EXERCISE DIRECTIONS |
For the entries below, say how many lines include the word "Regression" and add nothing else.

THE INPUT |

※

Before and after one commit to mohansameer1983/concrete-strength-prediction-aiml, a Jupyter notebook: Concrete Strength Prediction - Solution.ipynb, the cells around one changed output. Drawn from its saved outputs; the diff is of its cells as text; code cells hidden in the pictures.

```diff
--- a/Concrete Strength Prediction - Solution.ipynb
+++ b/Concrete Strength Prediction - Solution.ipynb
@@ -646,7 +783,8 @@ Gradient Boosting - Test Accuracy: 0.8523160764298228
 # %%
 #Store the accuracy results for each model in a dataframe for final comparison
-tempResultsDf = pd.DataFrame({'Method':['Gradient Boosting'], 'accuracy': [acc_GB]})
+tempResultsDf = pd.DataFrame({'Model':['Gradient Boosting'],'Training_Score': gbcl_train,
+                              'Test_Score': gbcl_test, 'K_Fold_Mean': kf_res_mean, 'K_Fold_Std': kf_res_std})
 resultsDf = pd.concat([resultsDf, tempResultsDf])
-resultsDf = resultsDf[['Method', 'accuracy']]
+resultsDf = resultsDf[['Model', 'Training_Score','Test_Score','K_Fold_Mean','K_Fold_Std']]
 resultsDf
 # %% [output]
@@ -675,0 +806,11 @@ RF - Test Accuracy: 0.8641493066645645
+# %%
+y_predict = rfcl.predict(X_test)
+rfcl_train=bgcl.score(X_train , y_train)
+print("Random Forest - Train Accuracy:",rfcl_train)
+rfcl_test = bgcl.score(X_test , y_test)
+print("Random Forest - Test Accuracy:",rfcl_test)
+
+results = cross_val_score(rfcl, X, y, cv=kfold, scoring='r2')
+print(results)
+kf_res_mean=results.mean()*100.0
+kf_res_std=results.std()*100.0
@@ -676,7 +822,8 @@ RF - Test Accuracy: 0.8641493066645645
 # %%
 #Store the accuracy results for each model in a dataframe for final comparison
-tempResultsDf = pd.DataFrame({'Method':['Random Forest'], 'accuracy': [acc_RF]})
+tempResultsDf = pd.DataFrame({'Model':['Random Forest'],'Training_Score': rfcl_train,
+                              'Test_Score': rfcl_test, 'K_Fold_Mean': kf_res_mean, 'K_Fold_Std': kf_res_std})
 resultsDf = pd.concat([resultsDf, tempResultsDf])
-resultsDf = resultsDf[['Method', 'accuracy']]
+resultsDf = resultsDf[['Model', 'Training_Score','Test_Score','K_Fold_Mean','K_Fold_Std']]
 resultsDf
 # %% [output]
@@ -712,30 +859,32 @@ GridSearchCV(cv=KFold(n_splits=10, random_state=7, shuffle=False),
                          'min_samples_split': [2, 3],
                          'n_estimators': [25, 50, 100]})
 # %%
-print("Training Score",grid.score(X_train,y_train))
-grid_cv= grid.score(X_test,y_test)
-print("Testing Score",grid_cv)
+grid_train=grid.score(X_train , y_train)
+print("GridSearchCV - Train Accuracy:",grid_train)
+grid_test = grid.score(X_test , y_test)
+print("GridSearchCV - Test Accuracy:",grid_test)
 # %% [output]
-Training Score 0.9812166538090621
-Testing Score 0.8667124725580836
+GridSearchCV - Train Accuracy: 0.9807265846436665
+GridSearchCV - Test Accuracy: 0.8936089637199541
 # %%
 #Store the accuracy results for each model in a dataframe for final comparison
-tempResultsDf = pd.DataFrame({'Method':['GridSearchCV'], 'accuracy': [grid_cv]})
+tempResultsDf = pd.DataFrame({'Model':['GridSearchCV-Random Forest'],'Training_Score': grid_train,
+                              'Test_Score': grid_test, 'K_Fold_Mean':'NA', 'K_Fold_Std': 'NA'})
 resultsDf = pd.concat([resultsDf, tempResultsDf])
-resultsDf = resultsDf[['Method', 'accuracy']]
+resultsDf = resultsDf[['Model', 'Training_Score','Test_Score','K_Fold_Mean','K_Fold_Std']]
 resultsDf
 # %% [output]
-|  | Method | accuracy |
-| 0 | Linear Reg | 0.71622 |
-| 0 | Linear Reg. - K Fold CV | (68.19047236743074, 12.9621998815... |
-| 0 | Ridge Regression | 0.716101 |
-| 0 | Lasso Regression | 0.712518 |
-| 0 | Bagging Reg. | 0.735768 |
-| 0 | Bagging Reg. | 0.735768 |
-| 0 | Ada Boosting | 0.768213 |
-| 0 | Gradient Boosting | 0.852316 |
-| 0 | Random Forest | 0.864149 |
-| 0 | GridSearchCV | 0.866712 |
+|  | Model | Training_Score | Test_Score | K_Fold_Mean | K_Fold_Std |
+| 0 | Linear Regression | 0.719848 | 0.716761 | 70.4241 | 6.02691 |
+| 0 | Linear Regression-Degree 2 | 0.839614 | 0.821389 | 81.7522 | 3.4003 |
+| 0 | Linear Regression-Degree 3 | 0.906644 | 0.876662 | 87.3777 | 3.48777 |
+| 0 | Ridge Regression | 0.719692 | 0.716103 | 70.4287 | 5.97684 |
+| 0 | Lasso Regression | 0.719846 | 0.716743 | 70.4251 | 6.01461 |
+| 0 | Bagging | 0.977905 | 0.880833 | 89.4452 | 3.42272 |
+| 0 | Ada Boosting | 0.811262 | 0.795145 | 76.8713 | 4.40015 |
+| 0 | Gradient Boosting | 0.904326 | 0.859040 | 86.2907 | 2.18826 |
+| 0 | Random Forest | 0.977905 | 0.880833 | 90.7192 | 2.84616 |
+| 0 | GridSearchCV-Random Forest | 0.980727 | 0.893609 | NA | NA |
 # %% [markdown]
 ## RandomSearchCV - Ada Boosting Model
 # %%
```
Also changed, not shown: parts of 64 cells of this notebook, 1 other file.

※

EXPECTED OUTPUT |
7